Mashhad: A city full of stories
Mashhad is Iran’s holiest and second-largest city. Its raison d’être and main sight is the beautiful, massive and ever-growing Haram (shrine complex) commemorating the AD 818 martyrdom of Shiite Islam’s eighth Imam, Imam Reza. The pain of Imam Reza’s death is still felt very personally well over a millennium later and more than 20 million pilgrims converge here each year to pay their respects. Witnessing their tears is a moving experience, even if you’re not Muslim yourself.
Dr.dr. Saptawati Bardosono, MSc, short for Tati, was invited to attend the international congress entitled “Nutrition: from Laboratory research to clinical studies”as key speaker. The journey to Mashhad Iran, is a journey she will never forget
Why did you travel to Mashhad?
At first I did not believe that I was invited to give a talk in the first International Congress Nutrition: From Laboratory Research to Clinical Studies in Mashhad Iran, September 6–8, 2017. Not until an email reached me to ascertain that the invitation was real. Preparation was made for the presentation only, while for the visa was only bothered to make a new photo wearing hair cover. Other things were arranged well by the committees from Mashhad University of Medical Sciences.
Where did you stay?
After flying more than half day from Jakarta to Mashhad via Doha, I arrived early in the morning in International Shaheed Hashem-inejad airport of Mashhad and being fetched up right under the airplane stairs by the committees, and again everything were well arranged. And, we were escorted to the hotel nearby the congress venue, Pardisan Hotel.
How did you get around the city
To go to the congress venue and back to the hotel was arranged by the committees’ buses. Although it was not far or only 15 minutes walk, however to the hot climate than it was safer to ride a bus. During the congress, the committees also provide us to visit interesting places before inviting us for dinner. During my extra day staying in Mashhad, I joined the group of two Italian guys from the UNESCO to visit the market to find unique germs. We were accompanied by two appointed students (i.e. medical and dentistry) to ride in their private car and continued by metro and public bus. It was Friday, and it is a public holiday for the Iranian instead of Sunday. Thus all the public transportations were crowded.

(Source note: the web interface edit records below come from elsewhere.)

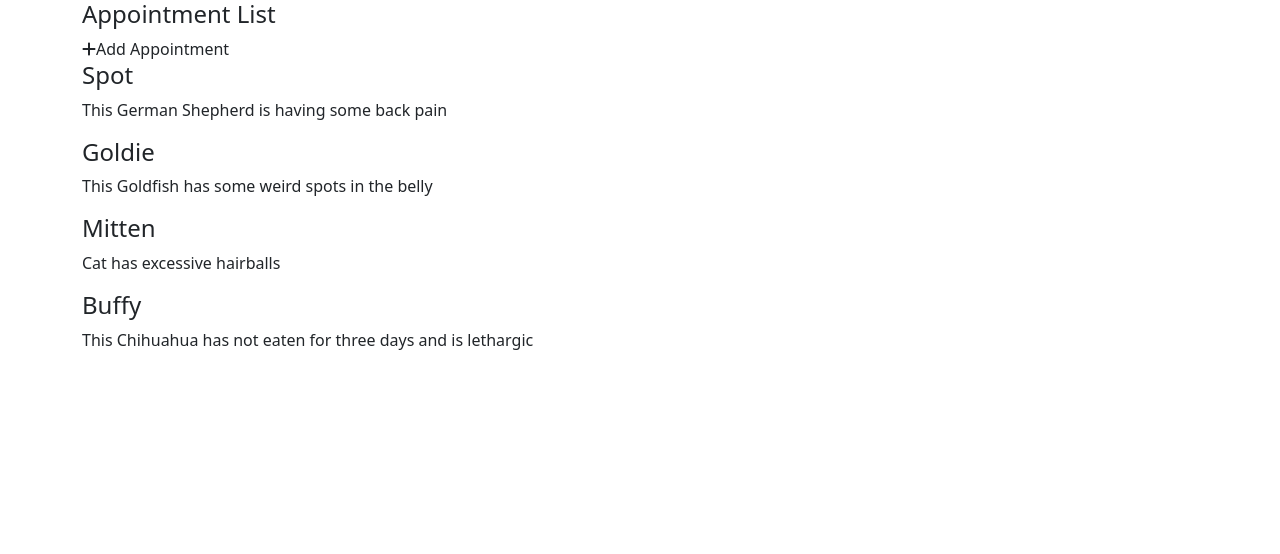
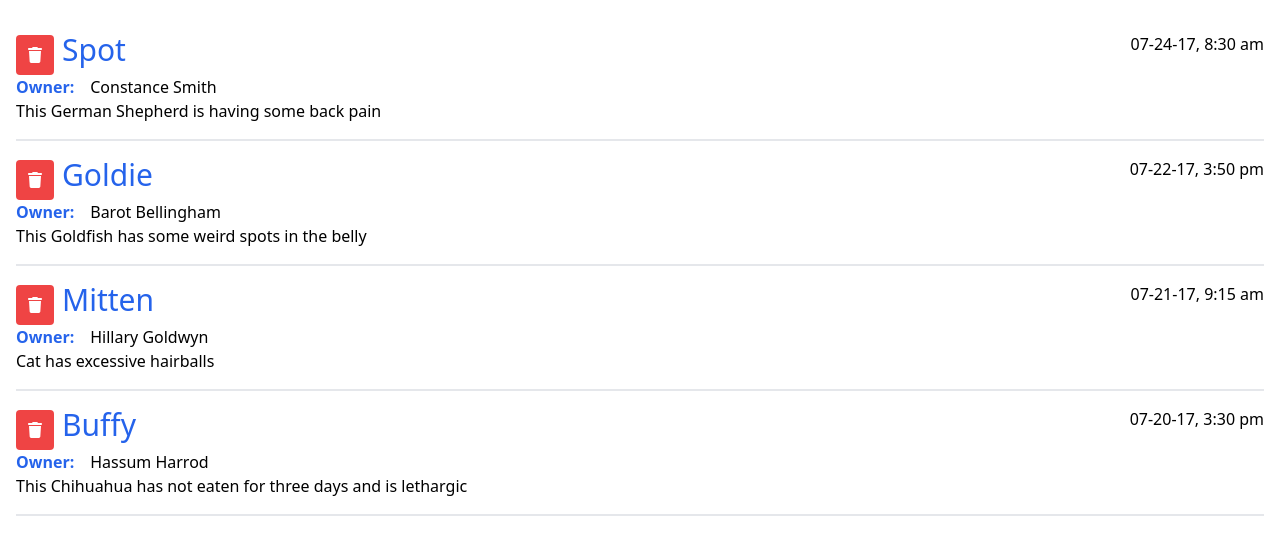
Before and after one commit to Oaya/vue-interface, a Vue app: page / in a window 1280 px wide. Shown: the top 554 px of the page. Built offline with nearby package versions, Linux system fonts and the light colour scheme.

Commit message:
update bootstrap to tailwind

```diff
--- a/package.json
+++ b/package.json
@@ -13,7 +13,6 @@
     "@fortawesome/free-solid-svg-icons": "^6.2.0",
     "@fortawesome/vue-fontawesome": "^3.0.1",
     "axios": "^0.27.2",
-    "bootstrap": "^5.2.1",
     "core-js": "^3.8.3",
     "jquery": "^3.6.1",
     "lodash": "^4.17.21",
@@ -27,8 +26,11 @@
     "@vue/cli-plugin-babel": "~5.0.0",
     "@vue/cli-plugin-eslint": "~5.0.0",
     "@vue/cli-service": "~5.0.0",
+    "autoprefixer": "^10.4.12",
     "eslint": "^7.32.0",
-    "eslint-plugin-vue": "^8.0.3"
+    "eslint-plugin-vue": "^8.0.3",
+    "postcss": "^8.4.16",
+    "tailwindcss": "^3.1.8"
   },
   "eslintConfig": {
     "root": true,
--- /dev/null
+++ b/postcss.config.js
@@ -0,0 +1,6 @@
+module.exports = {
+  plugins: {
+    tailwindcss: {},
+    autoprefixer: {},
+  },
+}
--- a/src/App.vue
+++ b/src/App.vue
@@ -1,16 +1,14 @@
 <template>
   <div id="main-app" class="container">
-    <h4>{{ title }}</h4>
-    <font-awesome-icon icon="plus" class="mr-2" />Add Appointment
-    <div v-for="(item, i) in appointments" v-bind:key="i">
-      <h4>{{ item.petName }}</h4>
-      <p>{{ item.aptNotes }}</p>
+    <div class="row justify-content-center">
+      <appointments-list :appointments="appointments" />
     </div>
   </div>
 </template>
 
 <script>
-import { FontAwesomeIcon } from "@fortawesome/vue-fontawesome";
+// import { FontAwesomeIcon } from "@fortawesome/vue-fontawesome";
+import AppointmentsList from "./components/AppointmentList";
 import axios from "axios";
 
 export default {
@@ -22,7 +20,8 @@ export default {
     };
   },
   components: {
-    FontAwesomeIcon,
+    // FontAwesomeIcon,
+    AppointmentsList,
   },
   mounted() {
     axios
--- /dev/null
+++ b/src/components/AppointmentList.vue
@@ -0,0 +1,55 @@
+<template>
+  <div class="grid grid-cols-12 gap-4 m-4">
+    <div class="col-span-12">
+      <div
+        class="list-group-item d-flex align-item-start py-4 border-b-2"
+        v-for="(item, i) in appointments"
+        v-bind:key="i"
+      >
+        <div class="flex-column">
+          <div class="flex-row">
+            <button
+              class="
+                bg-red-500
+                hover:bg-red-800
+                text-white
+                font-bold
+                py-2
+                px-3
+                mr-2
+                rounded
+              "
+            >
+              <font-awesome-icon icon="trash"></font-awesome-icon>
+            </button>
+            <span class="h4 text-blue-600 text-3xl">{{ item.petName }}</span>
+            <span class="float-right">{{ formattedDate(item.aptDate) }}</span>
+          </div>
+          <div>
+            <div class="owner-name">
+              <span class="font-bold text-blue-600 mr-4">Owner:</span>
+              <span>{{ item.petOwner }}</span>
+            </div>
+            <div>{{ item.aptNotes }}</div>
+          </div>
+        </div>
+      </div>
+    </div>
+  </div>
+</template>
+
+<script>
+import { FontAwesomeIcon } from "@fortawesome/vue-fontawesome";
+import moment from "moment";
+
+export default {
+  name: "AppointmentList",
+  props: ["appointments"],
+  components: { FontAwesomeIcon },
+  methods: {
+    formattedDate: function (date) {
+      return moment(new Date(date)).format("MM-DD-YY, h:mm a");
+    },
+  },
+};
+</script>
--- a/src/main.js
+++ b/src/main.js
@@ -1,7 +1,6 @@
 import { createApp } from 'vue';
 import App from './App.vue';
-import "bootstrap";
-import "bootstrap/dist/css/bootstrap.css";
+import './styles/app.css'
 import { library } from '@fortawesome/fontawesome-svg-core';
 import { faPlus, faMinus, faTrash, faCheck } from '@fortawesome/free-solid-svg-icons';
 
--- /dev/null
+++ b/src/styles/app.css
@@ -0,0 +1,3 @@
+@tailwind base;
+@tailwind components;
+@tailwind utilities;
--- /dev/null
+++ b/tailwind.config.js
@@ -0,0 +1,8 @@
+/** @type {import('tailwindcss').Config} */
+module.exports = {
+  purge: ['./index.html', './src/**/*.{vue,js,ts,jsx,tsx}'],
+  theme: {
+    extend: {},
+  },
+  plugins: [],
+}
```
Also changed, not shown: 1 other file (tests, documents, lock files or other folders).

Tell us about the places you visit in Mashhad
First day, we visited the Kang-village. It was an old village built in the foothills of the Binalod Mountain. We had to climbed the stairways all the way to the top to pass all the houses with closed doors with almost no windows. The village has been built in such a way that the yard for each house is on the roof another. Tiredness for climbing the stairway architectural design of this village was paid by having very beautiful scenic view of the hills.
Second day, we visited Holy Shrine of imam Reza. We rode a bus but had to walk to be able to enter the mosque compound. It is a big and beautiful mosque full with visitors who can pass the praying area to go to the museum inside the mosque. Lots of Muslim do their prayer and listening to the priest afterward. All the prayers are provided by dinner from the mosque. Every night they cook for thousand portions of meal.
The third day, we dressed up for the formal dinner invited by the committee. Before going to the venue, we visited a carpet gallery and being explained to different type of Persian carpet. They all looked very beautiful but do not ask for the price, because it could be similar to the price of a car. After that we went to a nice hotel for a formal dinner